The single biggest change is that insurers will no longer be able to reject people with health problems or charge them more based solely on their health history — a practice that has effectively barred some people from the market, and prevented others from being able to switch plans.

Insurers were already forbidden from doing that to enrollees in group health plans, such as those sold to employers.

The change will be a huge relief for Maureen Mitchell, 58, of St. Augustine, Fla., who has spent most of the past decade uninsured after being rejected for coverage because of a heart rhythm abnormality.

Last September, Mitchell awoke with a stabbing pain in her chest and did a mental calculation: If she called for help, she would face large bills for hospital care and the ambulance ride. If she didn't call, she might die. "I just didn't have that money," said Mitchell, who did not call 911.

Deductions from deductibles

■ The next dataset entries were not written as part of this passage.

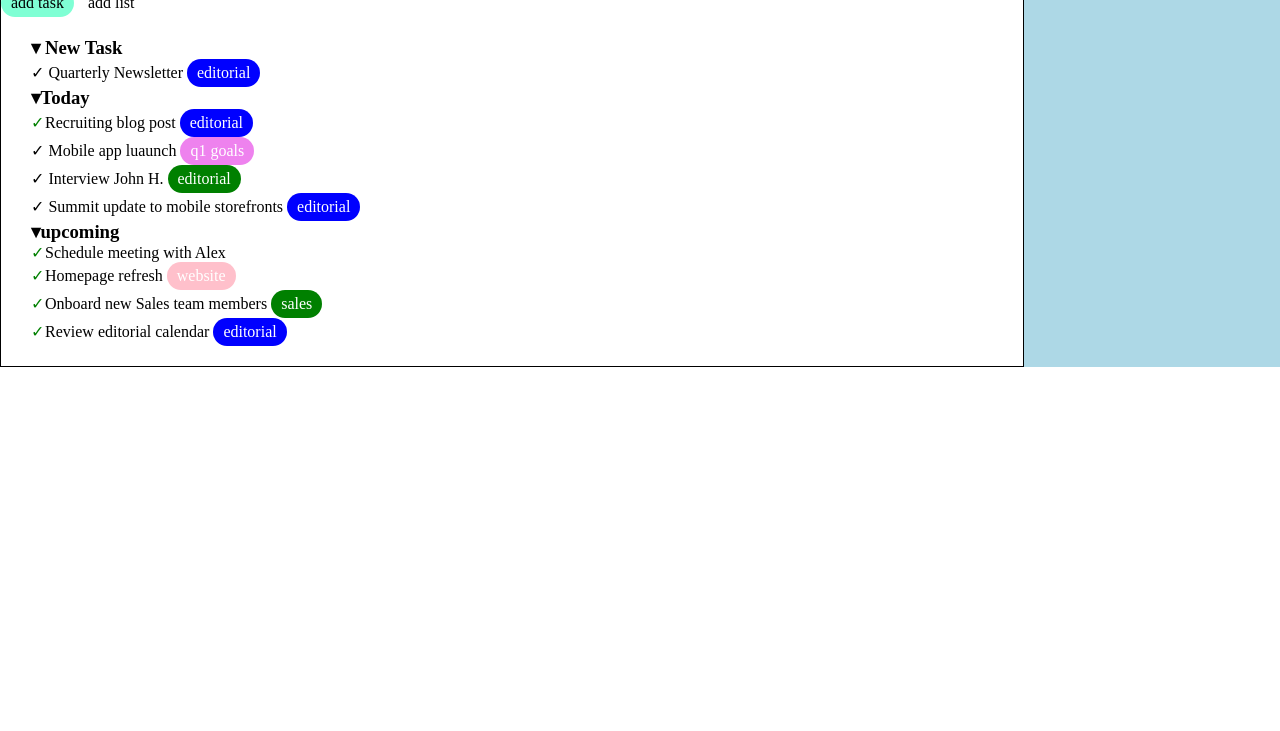
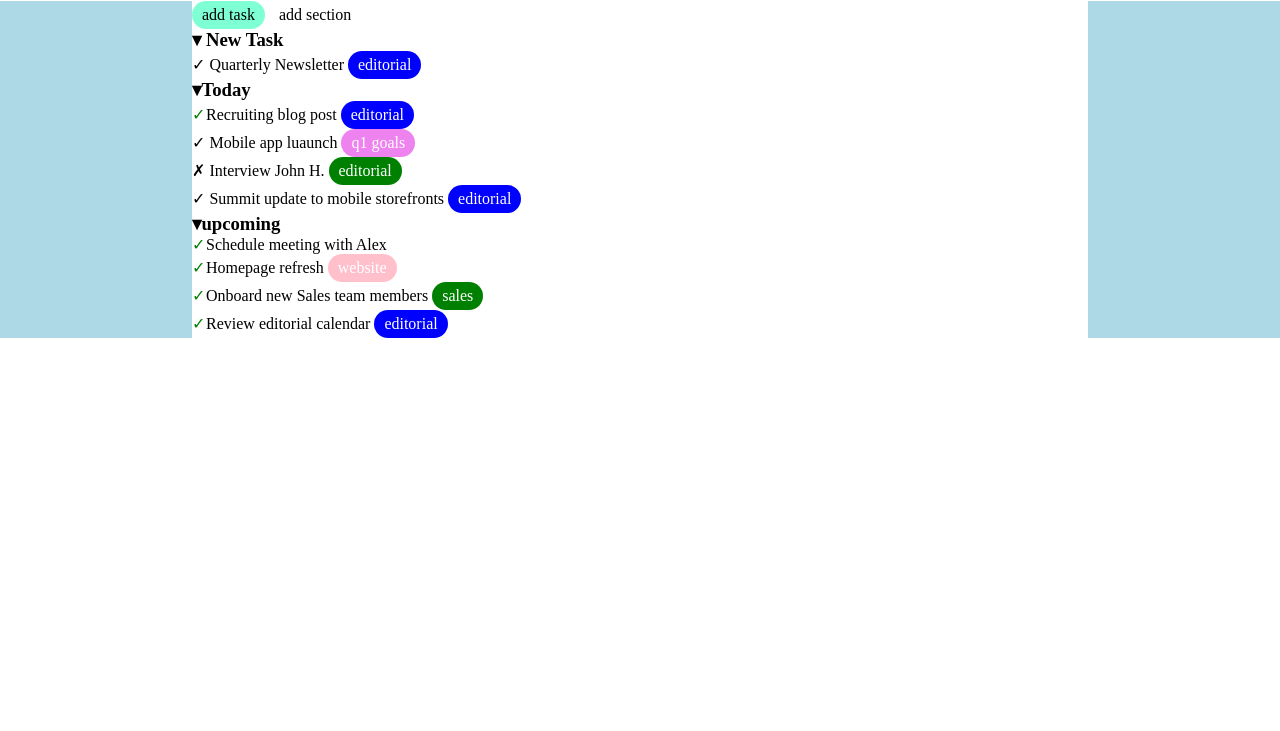
Before and after one commit to itsjohn11/html-css-toboolist, a plain HTML site: page index.html in a window 1280 px wide. Shown: the part 69-800 px from the top of the page. Drawn offline with Linux system fonts and the light colour scheme.

Commit message:
edit four

```diff
--- a/css/style.css
+++ b/css/style.css
@@ -6,13 +6,13 @@
 }
 
 .mb-10{
-    margin-bottom: 10px;
+    margin-bottom: 10%;
 }
 .square{
     width: 50px;
     height: 50px;
-    background-color:lightblue;
-    padding: 20%;
+    background-color: lightblue;
+    padding: 20% 30%;
     border: 1px solid black;
     display: inline-block;
     text-align: center;
@@ -46,14 +46,12 @@ ul {
 
 .container {
     background-color: white;
-    width: 80%;
-    margin: 0;
-    border: 1px solid black;
+    width: 70%;
+    margin: 1% auto;
 }
 
 .todos {
     background-color: white;
-    padding: 20px 30px;
 }
 
 .tag {
@@ -77,7 +75,7 @@ ul {
 .mobile {
     background-color: yellow;
 }
-.list {
+.section {
     color: black;
     background-color: white;
 }
--- a/index.html
+++ b/index.html
@@ -16,14 +16,14 @@
     <main>
         <div class="container">
             <span class="tag task">add task</span>
-            <span class=" tag list">add list</span>
+            <span class="tag section">add section</span>
             <section class="todos">
                 <ul class="first - list">
                     <li>
                         <h3>&blacktriangledown; New Task</h3>
                         <ul class="innest - list">
                             <li>
-                                <span>&check;</span>
+                                <span class="">&check;</span>
                                 <span>Quarterly Newsletter</span>
                                 <span class="tag editorial">editorial</span>
                             </li>
@@ -44,7 +44,7 @@
                         </ul>
                     </li>
                     <li>
-                        <span>&check;</span>
+                        <span>&cross;</span>
                         <span>Interview John H.</span>
                         <span class="tag recruiting">editorial</span>
                     </li>
```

The law will also put limits on high-deductible policies such as those chosen by Laurie Simons, 62, and Mary McVey, 50 — meaning they pay significant sums out of their own pockets before their coverage kicks in.

Starting in January, new policies must cap annual "out-of-pocket" costs, which include deductibles and co-insurance payments, to about $6,350 for an individual, or $12,700 for a family — amounts that could still be a stretch for many consumers.

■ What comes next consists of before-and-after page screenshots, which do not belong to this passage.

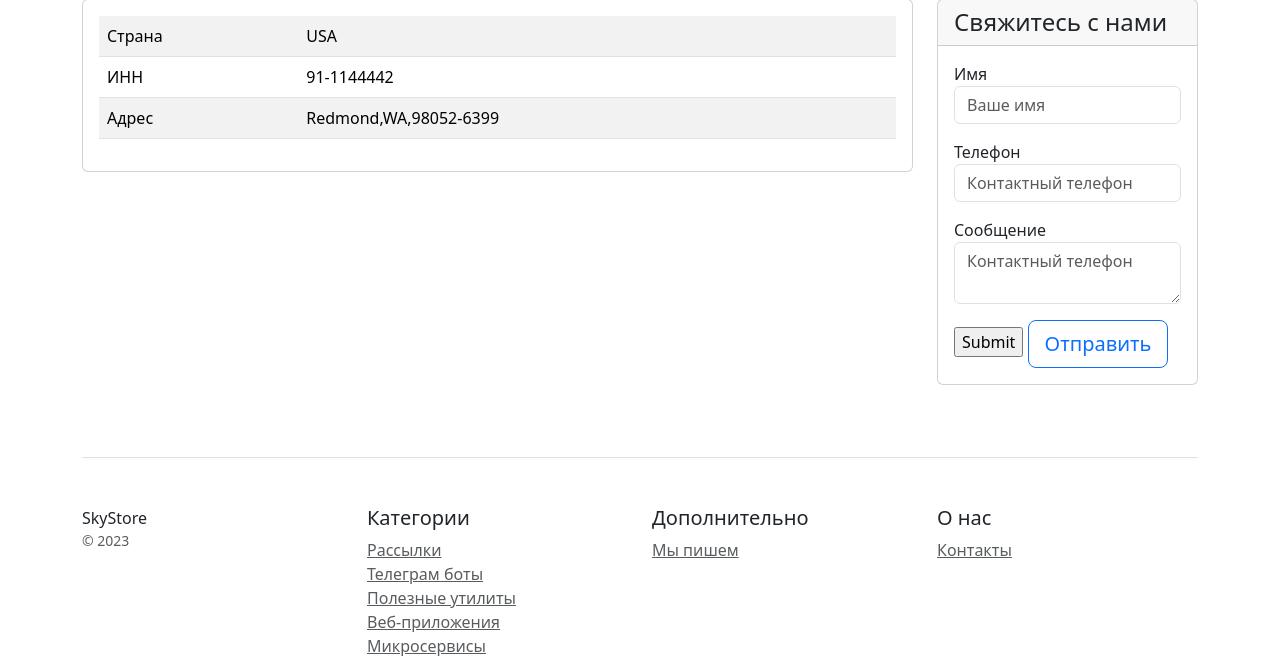
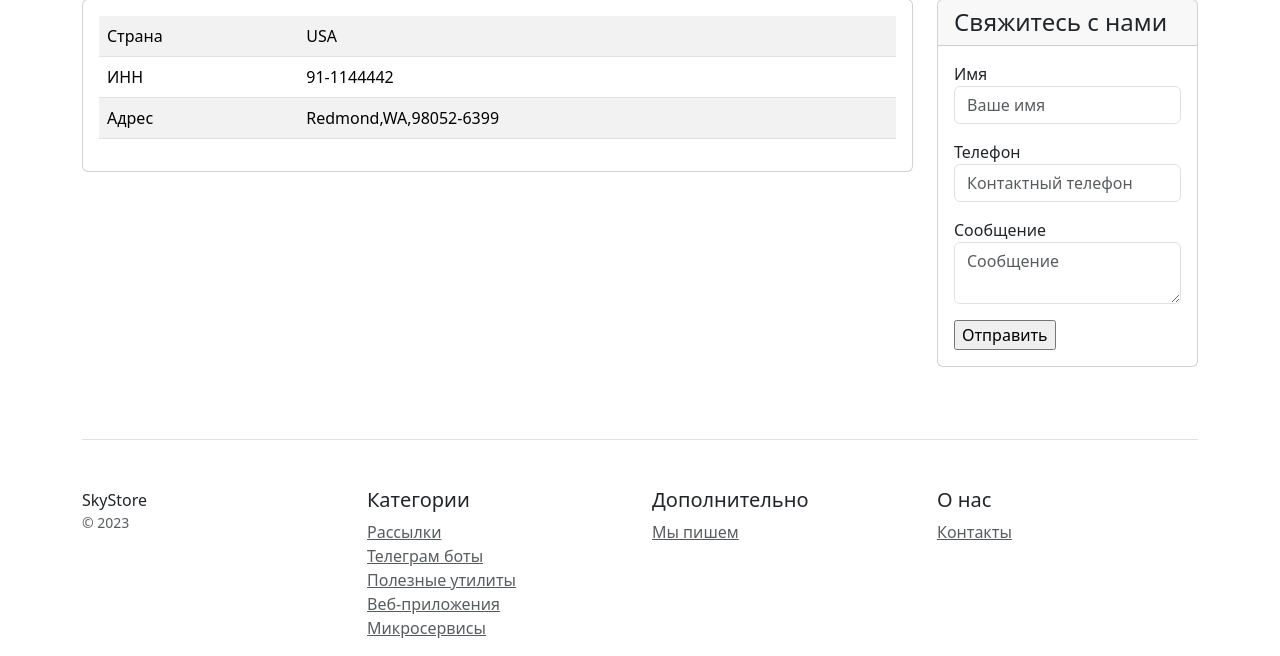
Before and after one commit to maximshurygin/djangoshop, a Django app: page /contacts/ in a window 1280 px wide. Shown: the part 239-895 px from the top of the page. Run offline with Django 4.2, Linux system fonts and the light colour scheme; some libraries are stand-ins or nearby versions.

Commit message:
fixed form

```diff
--- a/catalog/templates/catalog/contacts.html
+++ b/catalog/templates/catalog/contacts.html
@@ -59,11 +59,10 @@
                         </div>
                         <div class="mb-3">
                             <label for="message">Сообщение</label>
-                            <textarea type="text" name="message" class="form-control" id="message" placeholder="Контактный телефон" required></textarea>
+                            <textarea type="text" name="message" class="form-control" id="message" placeholder="Сообщение" required></textarea>
                         </div>
+                        <input type="submit" value="Отправить">
                     </form>
-                    <input type="submit">
-                    <button type="submit" class="btn btn-lg btn-block btn-outline-primary">Отправить</button>
                 </div>
             </div>
         </div>
```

"There aren't that many Americans who have that kind of cash just sitting around," said Karen Pollitz of the Kaiser Family Foundation.

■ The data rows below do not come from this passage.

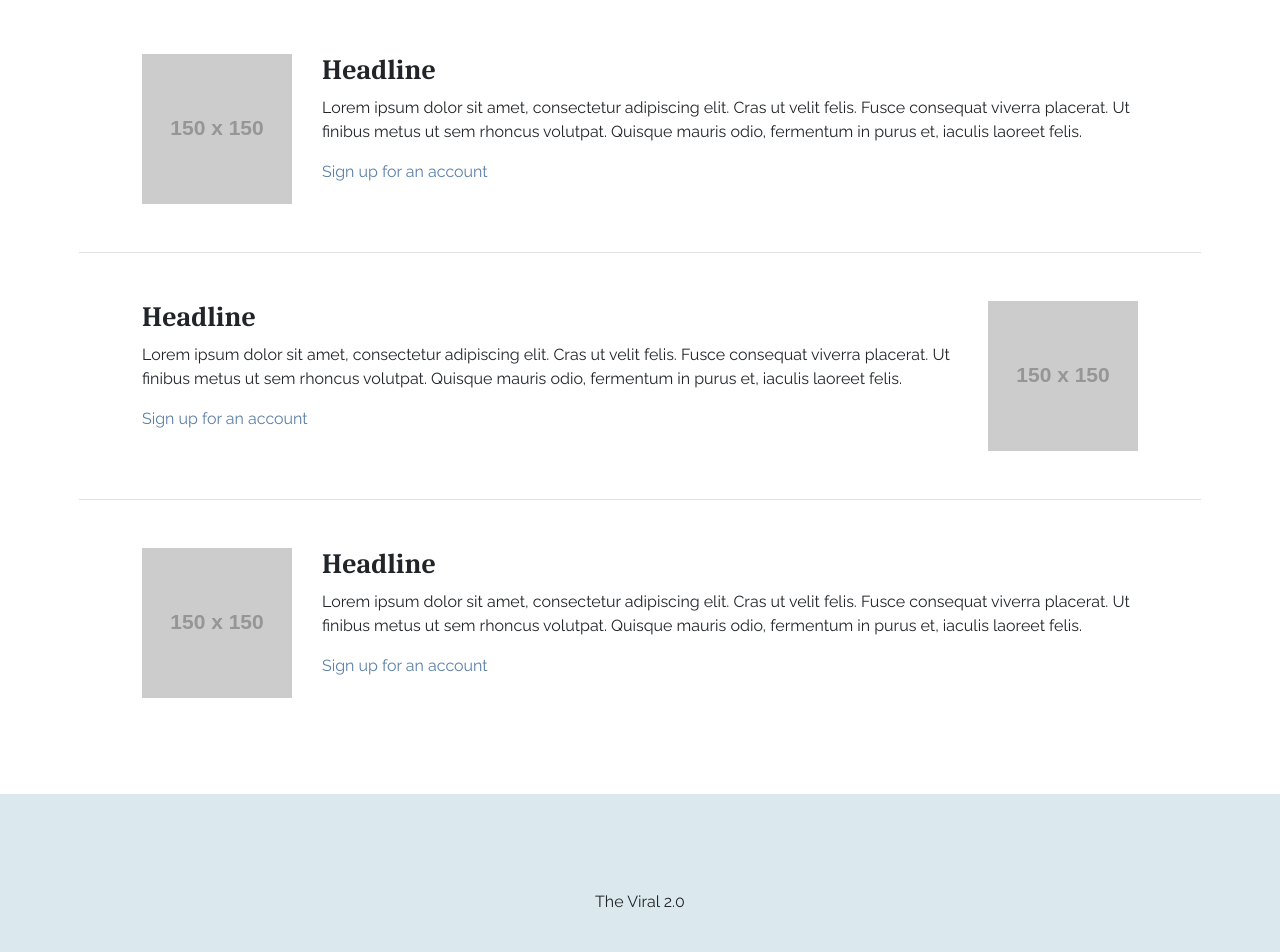
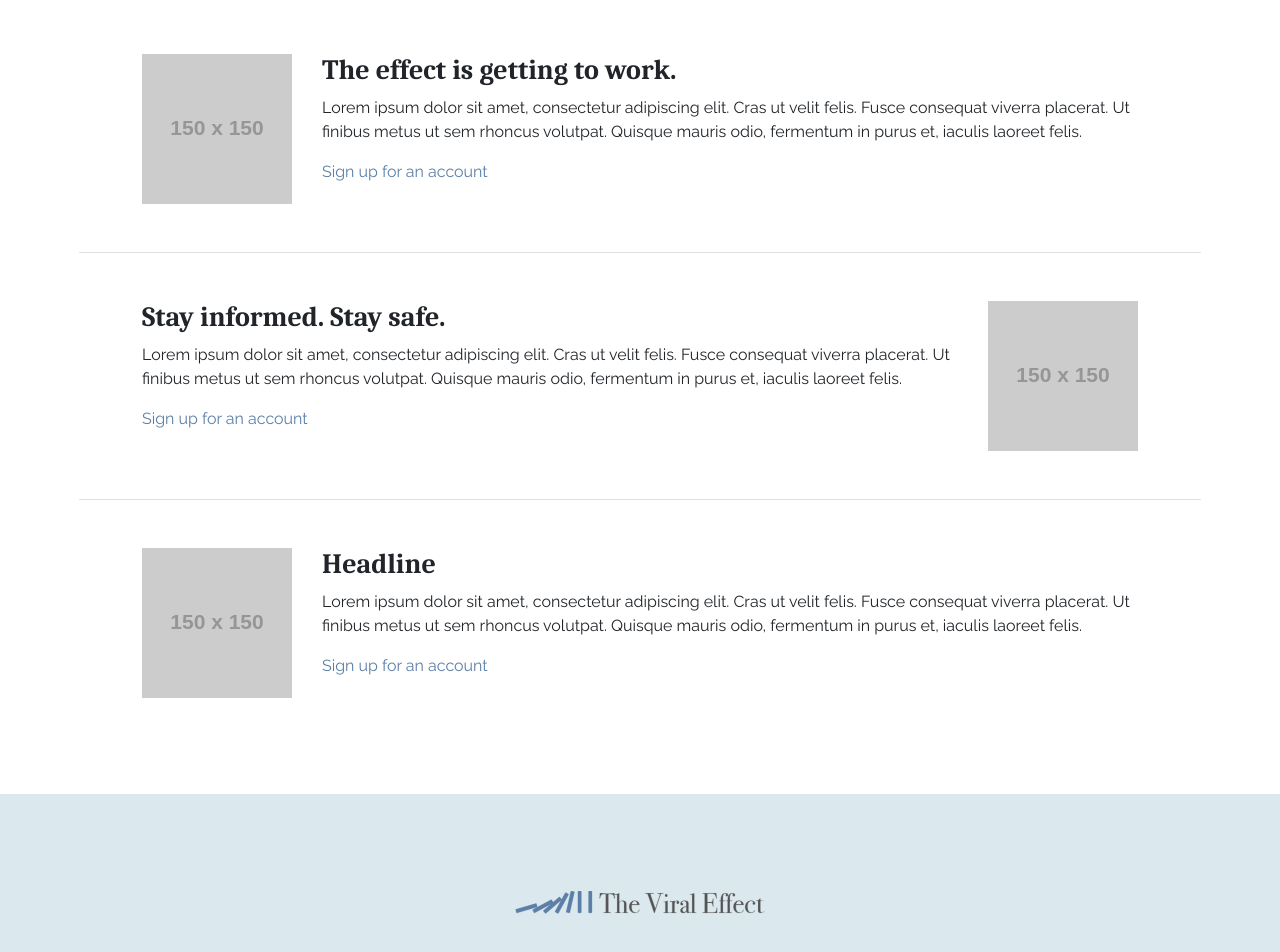
Before and after one commit to MarciaAdler/Project3-Viral2.0, a React (Create React App) app in the folder client/: page / in a window 1280 px wide. Shown: the part 842-1794 px from the top of the page. Built offline with nearby package versions, Linux system fonts and the light colour scheme.

Commit message:
login styles mobile

```diff
--- a/client/src/components/Footer.js
+++ b/client/src/components/Footer.js
@@ -1,6 +1,8 @@
 import React from "react";
 import { Container, Row, Col } from 'react-bootstrap';
 import "./assets/styles/Footer.css";
+import Logo from "../pages/assets/img/viral-effect-color.png";
+import LogoStacked from "../pages/assets/img/viral-effect-color-stacked.png";
 
 function Footer(props) {
 
@@ -9,7 +11,8 @@ function Footer(props) {
       <Container fluid className="py-5 footer">
             <Row className="py-5">
                 <Col className="text-center">
-                    The Viral 2.0
+                    <img src={Logo} alt="The Viral Effect" style={{width: "250px"}} className="d-none d-lg-inline-block" />
+                    <img src={LogoStacked} alt="The Viral Effect" style={{width: "250px"}} className="d-inline-block d-lg-none" />
                 </Col>
             </Row>
       </Container>
--- a/client/src/components/LoginForm.js
+++ b/client/src/components/LoginForm.js
@@ -52,7 +52,7 @@ export default class LoginForm extends Component {
   }
   render() {
     return (
-      <form className="border-left ml-md-3 pl-md-5 py-3" onSubmit = {this.onSubmit}>
+      <form className="border-left ml-lg-3 pl-lg-5 py-3" onSubmit = {this.onSubmit}>
         <img src={LogoStacked} alt="The Viral Effect" className="d-block d-lg-none mb-5" style={{width: "350px"}} />
         <h3 className="mb-4 text-center">Login</h3>
         <div className="form-group">
--- a/client/src/components/assets/styles/Styles.css
+++ b/client/src/components/assets/styles/Styles.css
@@ -15,13 +15,13 @@ a:hover {
 }
 
 .btn-primary {
-	background-color: #166088!important;
-	border: 1px solid #166088;
+	background-color: #558BA8!important;
+	border: 1px solid #558BA8;
 }
 
 .btn-primary:hover {
-	background-color: #558BA8!important;
-	border: 1px solid #558BA8;
+	background-color: #166088!important;
+	border: 1px solid #166088;
 	cursor: pointer
 }
 
--- a/client/src/pages/LoginLayout.js
+++ b/client/src/pages/LoginLayout.js
@@ -30,14 +30,14 @@ function LoginLayout(props) {
                 <img src="https://via.placeholder.com/150x150?text=Image" alt="" />
               </Col>
               <Col className="mr-md-4 mr-lg-5">
-               <h3>Headline</h3>
+               <h3>The effect is getting to work.</h3>
                <p>Lorem ipsum dolor sit amet, consectetur adipiscing elit. Cras ut velit felis. Fusce consequat viverra placerat. Ut finibus metus ut sem rhoncus volutpat. Quisque mauris odio, fermentum in purus et, iaculis laoreet felis.</p>
                <p className="mb-0"><Link  to={"/signup"}>Sign up for an account</Link></p>
               </Col>
             </Row>
             <Row className="py-5 border-bottom">
                 <Col className="ml-md-4 ml-lg-5 order-last order-md-first">
-                <h3>Headline</h3>
+                <h3>Stay informed. Stay safe.</h3>
                 <p>Lorem ipsum dolor sit amet, consectetur adipiscing elit. Cras ut velit felis. Fusce consequat viverra placerat. Ut finibus metus ut sem rhoncus volutpat. Quisque mauris odio, fermentum in purus et, iaculis laoreet felis.</p>
                 <p className="mb-0"><Link  to={"/signup"}>Sign up for an account</Link></p>
                 </Col>
--- a/client/src/pages/assets/styles/LoginLayout.css
+++ b/client/src/pages/assets/styles/LoginLayout.css
@@ -29,8 +29,8 @@ div#root{
     font-size: 21px;
 }
 
-/* Styles for viewports xs and sm in bootstrap */
-@media (max-width:767px){
+/* Styles for viewports xs to md in bootstrap */
+@media (max-width:991px){
 
     form.border-left{
         border-left:none!important;
```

Nonetheless, the law's caps will reduce the cost-sharing in many plans currently sold, including those purchased by Simons and McVey.

Almost a third of plans currently offered to consumers exceed those caps, according to the U.S. News/Kaiser Health News analysis.

When Simons, a self-employed mental health counselor in Portland, Maine, switched to a high-deductible plan to reduce her monthly costs, she was healthy. But earlier this year, she was diagnosed with melanoma. Now, she must find $11,000 to pay for her surgery.

"If you don't have money, I don't know what you do," Simons said.

She hopes that next year, she can buy coverage that would protect her against five-figure medical bills

McVey, on the other hand, wants to keep her current policy, saying she is not willing to pay much more than her current $500 per month premium for a family of five. The self-employed accountant in Cape Elizabeth, Maine, has a policy that carries a $15,000 deductible, which could rise to $30,000 if two or more family members fall seriously ill in the same year.

McVey acknowledges she's been lucky that no one in her family has ever faced serious medical problems. She hardly ever goes to the doctor, she said, and offers cash when she does, hoping for a discount. While she would love "a health policy where I don't have to pay $700 to get a checkup for my kids," she said she would not like it if the trade-off is higher premiums.

"Paying $1,200 or more a month for health insurance seems like craziness," she said.

Steve Sternberg and Chris Young of U.S. News & World Report contributed to this report by Kaiser Health News, an editorially independent program of the Henry J. Kaiser Family Foundation, a non-profit, non-partisan health policy research and communication organization not affiliated with Kaiser Permanente.